Online shopping brought about a true revolution: now someone living in the US can order an item from China in just a few minutes, without leaving their home. E-commerce is one of the most rapidly growing areas, its development accelerating every day. In 2016, the global online shopping industry was worth over $1.5 trillion, and may reach $4.5 trillion by 2021.
According to the research companies LexisNexis and Javelin Strategy & Research, last year the American market in the online shopping industry (the second largest in the world) was worth $460 billion. Suppliers lost about 8%, or almost $37 billion, of their revenues to fraudulent activity.
The most common types of fraud are chargebacks (where the customer demands a refund) and non-card-based transactions. Stores have to spend another 5% or so on dealing with unscrupulous buyers.
Clearly, existing solutions for online retail are no longer working, and the industry urgently needs new technology. The next stage in e-commerce development, in my opinion, will be tied closely to blockchain technology. Blockchain’s decentralization, immutability, and public nature make it possible to create a much more reliable and transparent trading system.
The distributed ledger technology can speed up transaction processing, decrease costs, prevent potential risks, improve service quality, and increase user trust. In fact, blockchain provides all the tools necessary for building exactly that sort of trading system, one which satisfies all of its participants.
Blockchain Solves E-commerce’s Problems
Market needs served as the foundation for the Connectius blockchain platform, which was created to organized a fundamentally new kind of online-sales ecosystem. The platform is aimed at solving the key problems faced by both buyers and sellers.
It is universal and works for anyone who interacts with the consumers of their services through the Internet: stores, tour operators, ticket and hotel reservation systems, car rental services, etc. We gave extra thought to how the system would be rolled out and made sure that it could be easily integrated with any existing trading platform without requiring significant expenses.
Using distributed ledger technology ensures a higher level of security for payments and transactions. Blockchain entails the use of smart contracts for settling customer payments. Smart contracts can save retailers from their biggest headache: unscrupulous customers who use chargebacks and other methods to defraud service providers.
The basic principle of blockchain is that data cannot be falsified or deleted. The completion of each transaction out of millions will be documented in a corresponding entry, which would serve as unassailable proof in the event of a dispute.
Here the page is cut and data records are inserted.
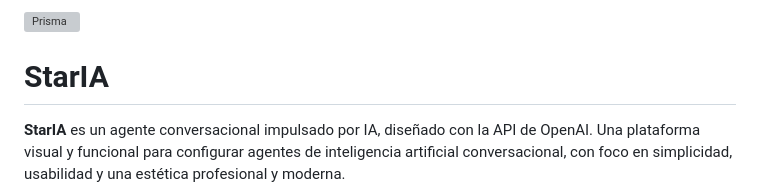
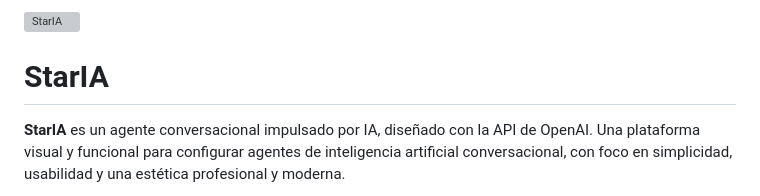
Before and after one commit to FernadoCodeDev/StarIA, a Markdown page: README.md, the part around the change. Rendered like a GitHub page; grey boxes are pictures that could not be loaded.

Commit message:
Update README with new image and content

```diff
--- a/README.md
+++ b/README.md
@@ -1,4 +1,4 @@
-![Prisma](https://github.com/FernandoMejiaDev/Prisma/blob/main/public/img/imageReadme.png)
+![StarIA](https://github.com/FernandoMejiaDev/StarIA/blob/main/public/img/imageReadme.png)
 
 # **StarIA**
 
```
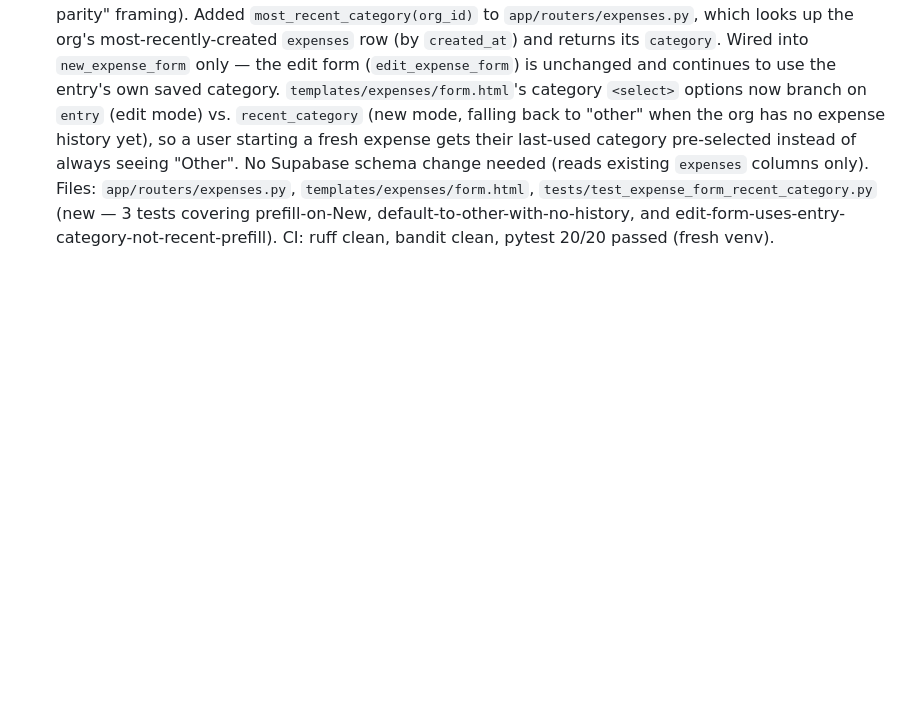
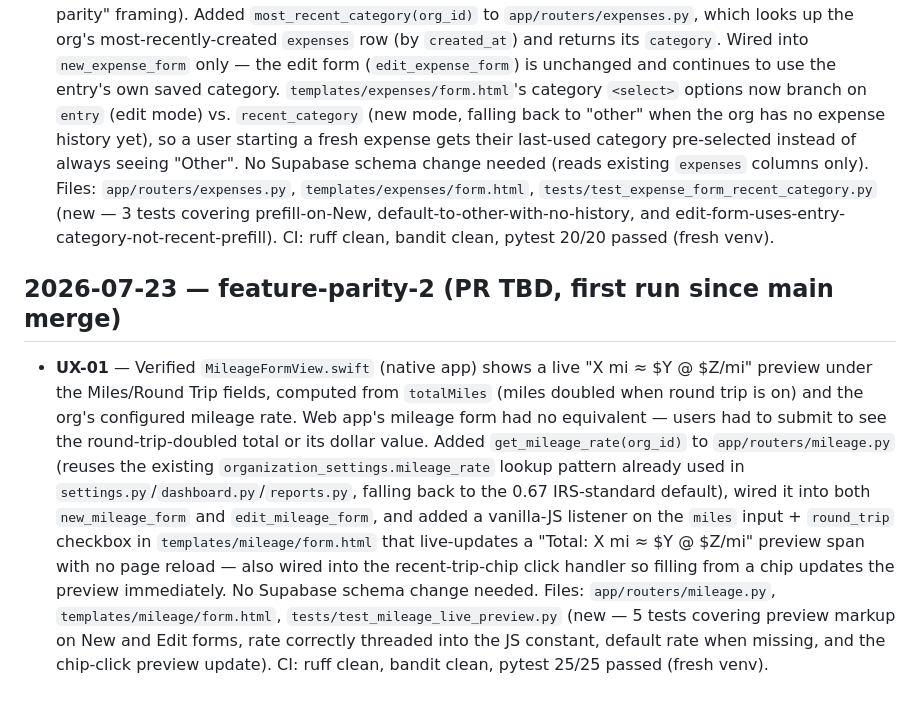
Before and after one commit to Marketing-Bull/amb-recoup-web, a Markdown page: .hermes/site-improver/COMPLETED.md, the part around the change. Drawn GitHub-style; blank space fills up the shorter version.

Commit message:
docs: mark UX-01 complete in TODO.md, log entry in COMPLETED.md

```diff
--- a/.hermes/site-improver/COMPLETED.md
+++ b/.hermes/site-improver/COMPLETED.md
@@ -96,3 +96,26 @@ native SwiftUI app (amb-recoup). One entry per shipped PR.
   (new — 3 tests covering prefill-on-New, default-to-other-with-no-history,
   and edit-form-uses-entry-category-not-recent-prefill). CI: ruff clean,
   bandit clean, pytest 20/20 passed (fresh venv).
+
+## 2026-07-23 — feature-parity-2 (PR TBD, first run since main merge)
+
+- **UX-01** — Verified `MileageFormView.swift` (native app) shows a live
+  "X mi ≈ $Y @ $Z/mi" preview under the Miles/Round Trip fields, computed
+  from `totalMiles` (miles doubled when round trip is on) and the org's
+  configured mileage rate. Web app's mileage form had no equivalent —
+  users had to submit to see the round-trip-doubled total or its dollar
+  value. Added `get_mileage_rate(org_id)` to `app/routers/mileage.py`
+  (reuses the existing `organization_settings.mileage_rate` lookup
+  pattern already used in `settings.py`/`dashboard.py`/`reports.py`,
+  falling back to the 0.67 IRS-standard default), wired it into both
+  `new_mileage_form` and `edit_mileage_form`, and added a vanilla-JS
+  listener on the `miles` input + `round_trip` checkbox in
+  `templates/mileage/form.html` that live-updates a "Total: X mi ≈ $Y @
+  $Z/mi" preview span with no page reload — also wired into the
+  recent-trip-chip click handler so filling from a chip updates the
+  preview immediately. No Supabase schema change needed. Files:
+  `app/routers/mileage.py`, `templates/mileage/form.html`,
+  `tests/test_mileage_live_preview.py` (new — 5 tests covering preview
+  markup on New and Edit forms, rate correctly threaded into the JS
+  constant, default rate when missing, and the chip-click preview
+  update). CI: ruff clean, bandit clean, pytest 25/25 passed (fresh venv).
```
Also changed, not shown: .hermes/site-improver/TODO.md (+12 -1 lines).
The retailer’s representatives would have to difficulty figuring out whether the buyer’s claim for a refund has any merit. If it does, the buyer can be immediately refunded, no questions asked.
Users also have the opportunity to refer to an independent arbitrator to resolve the problem. Another key feature of blockchain is decentralization, which prevents leaks of users’ personal data.
In the end, blockchain’s features have an effect on what consumers care about most: the cost of services. Decreasing losses due to fraud, eliminating the middleman, and bringing down transaction processing expenses all help stores lower prices and gain an advantage over their competition. More importantly, sellers acquire loyal customers who come back again and again.
Expert opinion of Sergey Nosikov,  Co-Founder of Connectius, CTO.